(Beginning of The records)

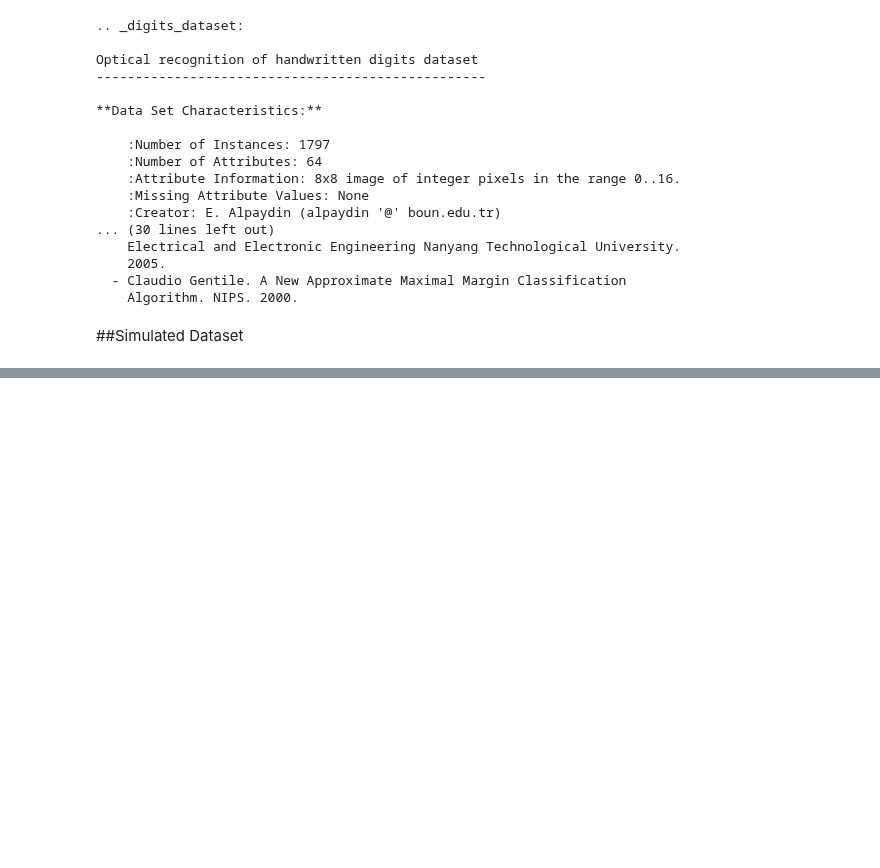
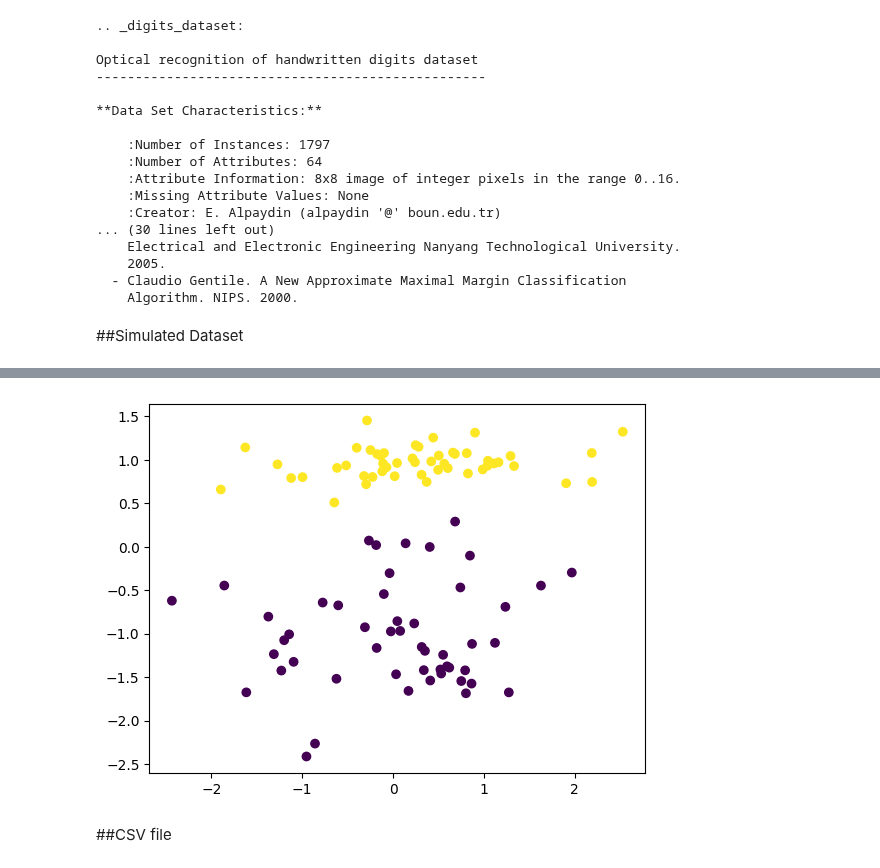
Before and after one commit to rahiakela/machine-learning-research-and-practice, a Jupyter notebook: machine-learning-with-python-cookbook/02_loading_data.ipynb, the cells around one changed output, grey strips where cells are left out. Cells and saved outputs as stored; diff of their text form; code cells hidden in the pictures; blank space fills up the shorter version.

```diff
--- a/machine-learning-with-python-cookbook/02_loading_data.ipynb
+++ b/machine-learning-with-python-cookbook/02_loading_data.ipynb
@@ -49,0 +119,8 @@ Optical recognition of handwritten digits dataset
+# %%
+# View scatterplot
+plt.scatter(features[:, 0], features[:, 1], c=target)
+plt.show()
+# %% [output]
+[figure, added]
+# %% [markdown]
+##CSV file
```
Also changed, not shown: parts of 6 cells of this notebook.
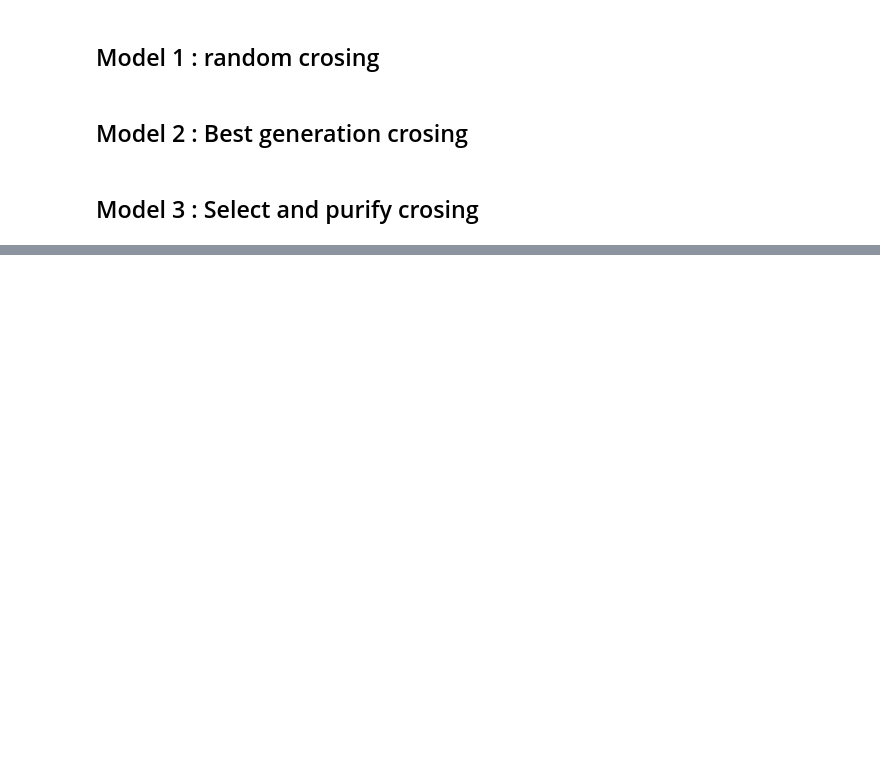
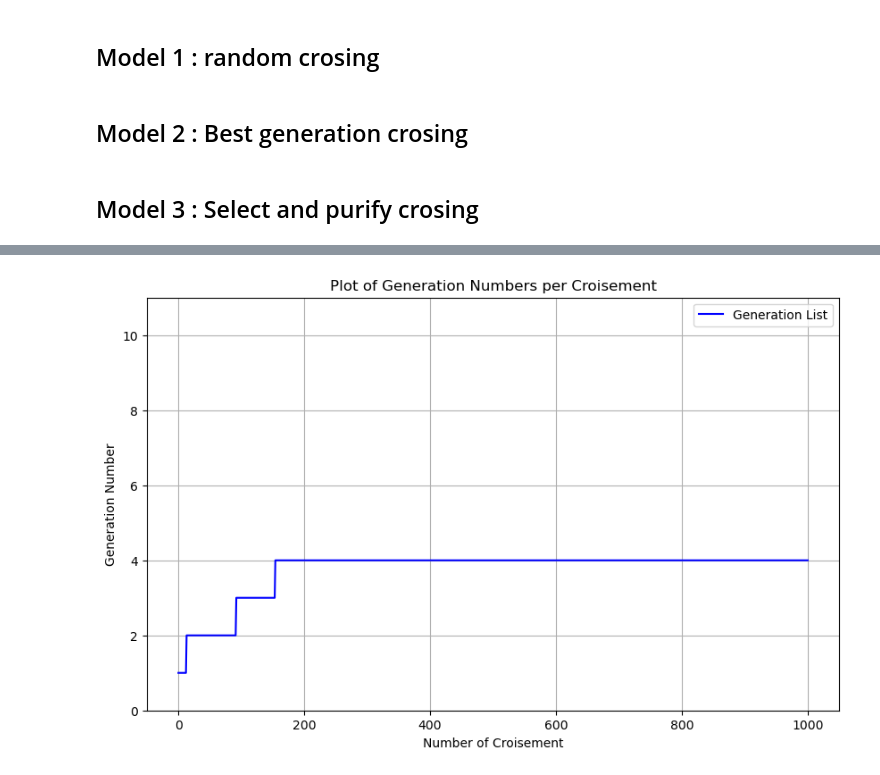
Before and after one commit to alexandreolives/Bot_repro_dd_dofus, a Jupyter notebook: model.ipynb, the cells around one changed output, grey strips where cells are left out. Cells and saved outputs as stored; diff of their text form; code cells hidden in the pictures; blank space fills up the shorter version.

```diff
--- a/model.ipynb
+++ b/model.ipynb
@@ -295,16 +323,16 @@ for i in range(crosing_number) :
 # %% [markdown]
 ## Model 3 : Select and purify crosing
 # %%
-# elevage = Models()
-# better_generation = 1
-# list_select_purify = [1]
-# crosing_number = 1000
-# for i in range(crosing_number) :
-#     new_dd = elevage.strategy_select_and_purify()
-#     generation = new_dd.get_generation()
-#     if generation > better_generation :
-#         better_generation = generation
-#     list_select_purify.append(better_generation)
+elevage = Models()
+better_generation = 1
+list_select_purify = [1]
+crosing_number = 1000
+for i in range(crosing_number) :
+    new_dd = elevage.strategy_select_and_purify()
+    generation = new_dd.get_generation()
+    if generation > better_generation :
+        better_generation = generation
+    list_select_purify.append(better_generation)
 # %%
 plot_simlation(list_random)
 # %% [output]
@@ -320,3 +344,7 @@ NameError: name 'list_select_purify' is not defined
+# %%
+plot_simlation(list_select_purify)
+# %% [output]
+[figure, added]
 # %%
 list_simulation_random = []
 
```
Also changed, not shown: parts of 6 cells of this notebook.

(End of The records)

Print the records verbatim, without pictures.

● Solved problem:
Before and after one commit to rahiakela/machine-learning-research-and-practice, a Jupyter notebook: machine-learning-with-python-cookbook/02_loading_data.ipynb, the cells around one changed output, grey strips where cells are left out. Cells and saved outputs as stored; diff of their text form; code cells hidden in the pictures; blank space fills up the shorter version.

```diff
--- a/machine-learning-with-python-cookbook/02_loading_data.ipynb
+++ b/machine-learning-with-python-cookbook/02_loading_data.ipynb
@@ -49,0 +119,8 @@ Optical recognition of handwritten digits dataset
+# %%
+# View scatterplot
+plt.scatter(features[:, 0], features[:, 1], c=target)
+plt.show()
+# %% [output]
+[figure, added]
+# %% [markdown]
+##CSV file
```
Also changed, not shown: parts of 6 cells of this notebook.
Before and after one commit to alexandreolives/Bot_repro_dd_dofus, a Jupyter notebook: model.ipynb, the cells around one changed output, grey strips where cells are left out. Cells and saved outputs as stored; diff of their text form; code cells hidden in the pictures; blank space fills up the shorter version.

```diff
--- a/model.ipynb
+++ b/model.ipynb
@@ -295,16 +323,16 @@ for i in range(crosing_number) :
 # %% [markdown]
 ## Model 3 : Select and purify crosing
 # %%
-# elevage = Models()
-# better_generation = 1
-# list_select_purify = [1]
-# crosing_number = 1000
-# for i in range(crosing_number) :
-#     new_dd = elevage.strategy_select_and_purify()
-#     generation = new_dd.get_generation()
-#     if generation > better_generation :
-#         better_generation = generation
-#     list_select_purify.append(better_generation)
+elevage = Models()
+better_generation = 1
+list_select_purify = [1]
+crosing_number = 1000
+for i in range(crosing_number) :
+    new_dd = elevage.strategy_select_and_purify()
+    generation = new_dd.get_generation()
+    if generation > better_generation :
+        better_generation = generation
+    list_select_purify.append(better_generation)
 # %%
 plot_simlation(list_random)
 # %% [output]
@@ -320,3 +344,7 @@ NameError: name 'list_select_purify' is not defined
+# %%
+plot_simlation(list_select_purify)
+# %% [output]
+[figure, added]
 # %%
 list_simulation_random = []
 
```
Also changed, not shown: parts of 6 cells of this notebook.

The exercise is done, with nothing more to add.